> [Problem requirements] From the records below, pull each line that has "JMLR".

(Source records)
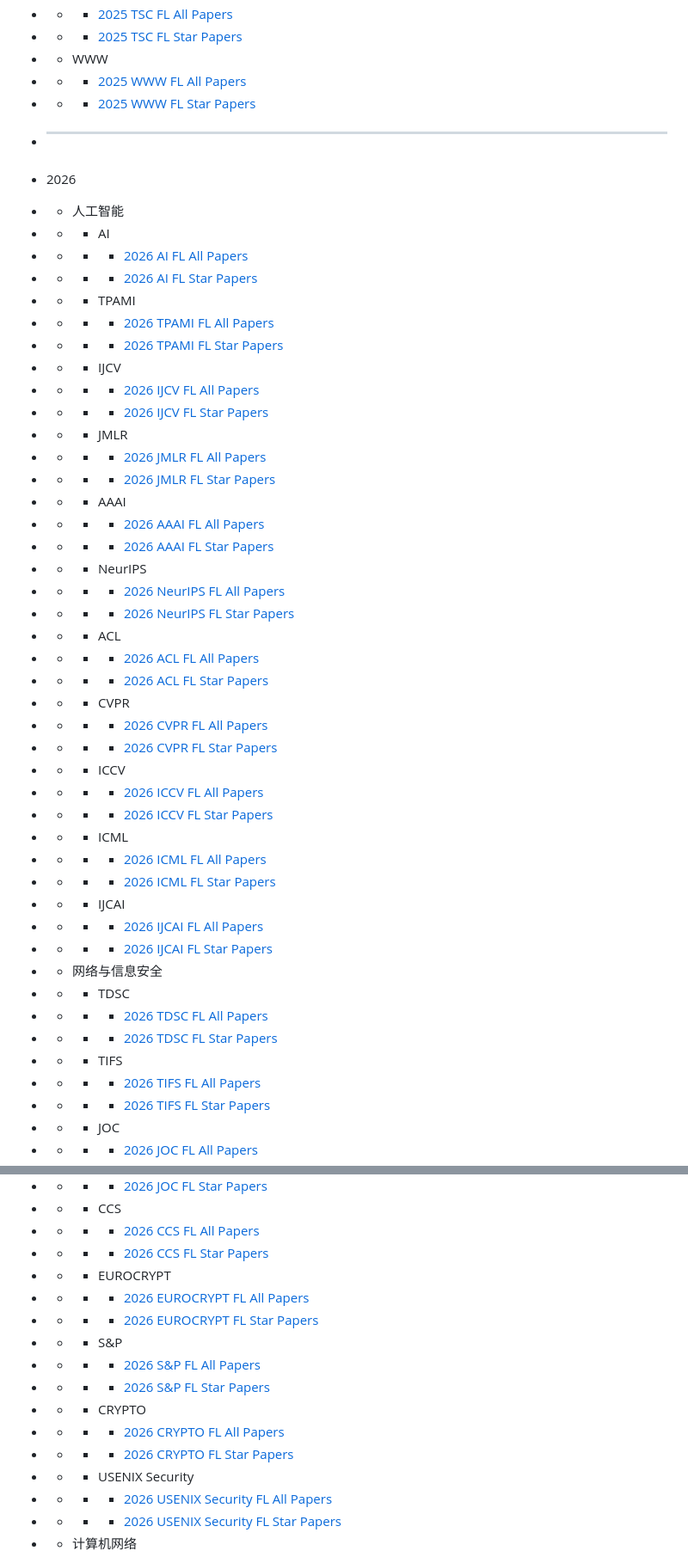
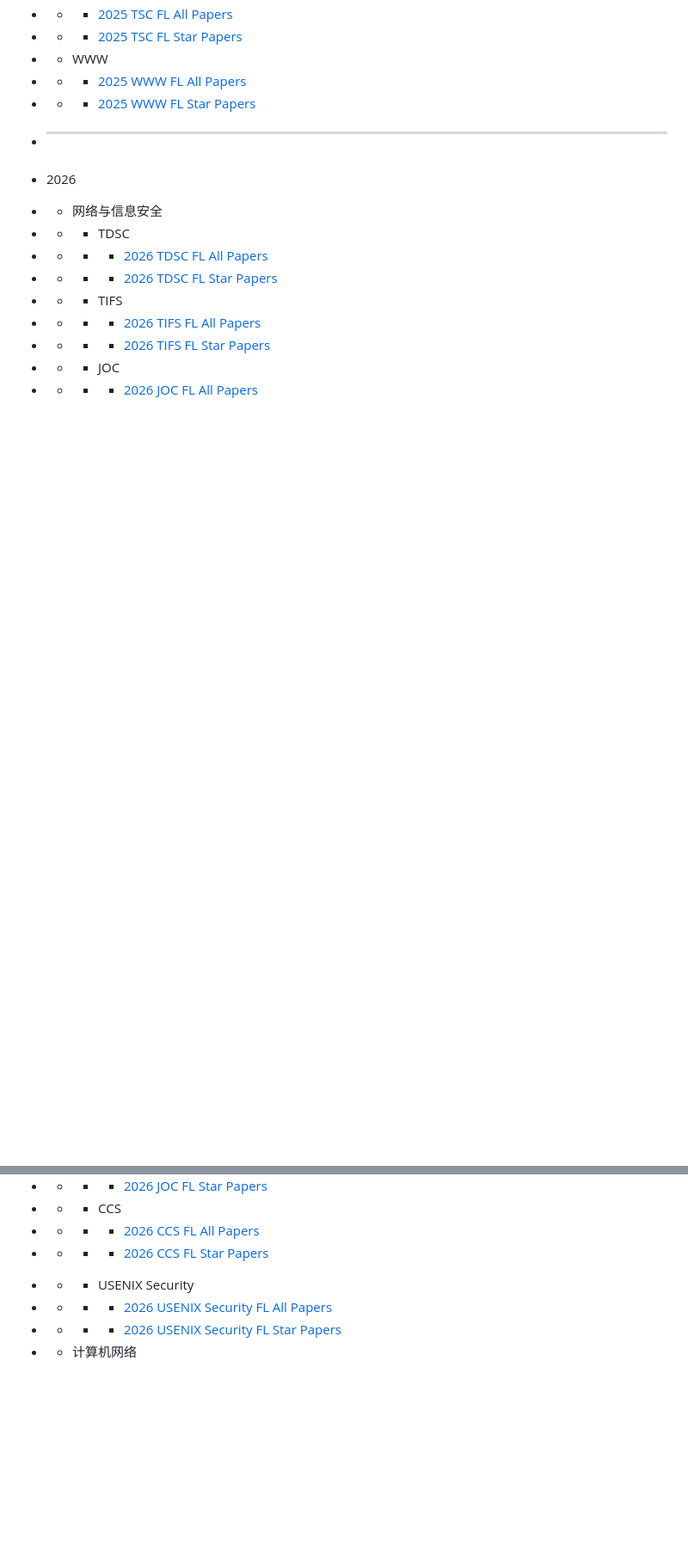
Before and after one commit to baicaihenxiao/FLPaperAutoSummary, a Markdown page: SUMMARY.md, 2 parts joined by grey strips. Shown at 86% size. Drawn GitHub-style; blank space fills up the shorter version.

Commit message:
docs(summary): hide legacy AI navigation entries
- Comment out the old AI section entries in SUMMARY.md
- Keep the navigation focused on the active paper tables

```diff
--- a/SUMMARY.md
+++ b/SUMMARY.md
@@ -40,37 +40,18 @@
 
 - <hr>
 - 2026
-- - 人工智能
-- - - AI
-- - - - [2026 AI FL All Papers](/2026/AI/2026-AI-FL-ALL.md)
-- - - - [2026 AI FL Star Papers](/2026/AI/2026-AI-FL-Star.md)
-- - - TPAMI
-- - - - [2026 TPAMI FL All Papers](/2026/TPAMI/2026-TPAMI-FL-ALL.md)
-- - - - [2026 TPAMI FL Star Papers](/2026/TPAMI/2026-TPAMI-FL-Star.md)
-- - - IJCV
-- - - - [2026 IJCV FL All Papers](/2026/IJCV/2026-IJCV-FL-ALL.md)
-- - - - [2026 IJCV FL Star Papers](/2026/IJCV/2026-IJCV-FL-Star.md)
-- - - JMLR
-- - - - [2026 JMLR FL All Papers](/2026/JMLR/2026-JMLR-FL-ALL.md)
-- - - - [2026 JMLR FL Star Papers](/2026/JMLR/2026-JMLR-FL-Star.md)
-- - - AAAI
-- - - - [2026 AAAI FL All Papers](/2026/AAAI/2026-AAAI-FL-ALL.md)
-- - - - [2026 AAAI FL Star Papers](/2026/AAAI/2026-AAAI-FL-Star.md)
-- - - NeurIPS
-- - - - [2026 NeurIPS FL All Papers](/2026/NeurIPS/2026-NeurIPS-FL-ALL.md)
-- - - - [2026 NeurIPS FL Star Papers](/2026/NeurIPS/2026-NeurIPS-FL-Star.md)
-- - - ACL
-- - - - [2026 ACL FL All Papers](/2026/ACL/2026-ACL-FL-ALL.md)
-- - - - [2026 ACL FL Star Papers](/2026/ACL/2026-ACL-FL-Star.md)
-- - - CVPR
-- - - - [2026 CVPR FL All Papers](/2026/CVPR/2026-CVPR-FL-ALL.md)
-- - - - [2026 CVPR FL Star Papers](/2026/CVPR/2026-CVPR-FL-Star.md)
-- - - ICCV
-- - - - [2026 ICCV FL All Papers](/2026/ICCV/2026-ICCV-FL-ALL.md)
-- - - - [2026 ICCV FL Star Papers](/2026/ICCV/2026-ICCV-FL-Star.md)
-- - - ICML
-- - - - [2026 ICML FL All Papers](/2026/ICML/2026-ICML-FL-ALL.md)
-- - - - [2026 ICML FL Star Papers](/2026/ICML/2026-ICML-FL-Star.md)
-- - - IJCAI
-- - - - [2026 IJCAI FL All Papers](/2026/IJCAI/2026-IJCAI-FL-ALL.md)
-- - - - [2026 IJCAI FL Star Papers](/2026/IJCAI/2026-IJCAI-FL-Star.md)
+
+[//]: # (- - 人工智能)
+
+[//]: # (- - - AI)
+
+[//]: # (- - - - [2026 AI FL All Papers]&#40;/2026/AI/2026-AI-FL-ALL.md&#41;)
+
+[//]: # (- - - - [2026 AI FL Star Papers]&#40;/2026/AI/2026-AI-FL-Star.md&#41;)
+
+[//]: # (- - - TPAMI)
+
+[//]: # (- - - - [2026 TPAMI FL All Papers]&#40;/2026/TPAMI/2026-TPAMI-FL-ALL.md&#41;)
+
+[//]: # (- - - - [2026 TPAMI FL Star Papers]&#40;/2026/TPAMI/2026-TPAMI-FL-Star.md&#41;)
+
@@ -87,12 +121,18 @@
 - - - CCS
 - - - - [2026 CCS FL All Papers](/2026/CCS/2026-CCS-FL-ALL.md)
 - - - - [2026 CCS FL Star Papers](/2026/CCS/2026-CCS-FL-Star.md)
-- - - EUROCRYPT
-- - - - [2026 EUROCRYPT FL All Papers](/2026/EUROCRYPT/2026-EUROCRYPT-FL-ALL.md)
-- - - - [2026 EUROCRYPT FL Star Papers](/2026/EUROCRYPT/2026-EUROCRYPT-FL-Star.md)
-- - - S&P
-- - - - [2026 S&P FL All Papers](/2026/S&P/2026-S&P-FL-ALL.md)
-- - - - [2026 S&P FL Star Papers](/2026/S&P/2026-S&P-FL-Star.md)
-- - - CRYPTO
-- - - - [2026 CRYPTO FL All Papers](/2026/CRYPTO/2026-CRYPTO-FL-ALL.md)
-- - - - [2026 CRYPTO FL Star Papers](/2026/CRYPTO/2026-CRYPTO-FL-Star.md)
+
+[//]: # (- - - EUROCRYPT)
+
+[//]: # (- - - - [2026 EUROCRYPT FL All Papers]&#40;/2026/EUROCRYPT/2026-EUROCRYPT-FL-ALL.md&#41;)
+
+[//]: # (- - - - [2026 EUROCRYPT FL Star Papers]&#40;/2026/EUROCRYPT/2026-EUROCRYPT-FL-Star.md&#41;)
+
+[//]: # (- - - S&P)
+
+[//]: # (- - - - [2026 S&P FL All Papers]&#40;/2026/S&P/2026-S&P-FL-ALL.md&#41;)
+
+[//]: # (- - - - [2026 S&P FL Star Papers]&#40;/2026/S&P/2026-S&P-FL-Star.md&#41;)
+
+[//]: # (- - - CRYPTO)
+
```
Also changed, not shown: other parts of SUMMARY.md (+56 -0 lines).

> [Result of the exercise]
-- - - JMLR
-- - - - [2026 JMLR FL All Papers](/2026/JMLR/2026-JMLR-FL-ALL.md)
-- - - - [2026 JMLR FL Star Papers](/2026/JMLR/2026-JMLR-FL-Star.md)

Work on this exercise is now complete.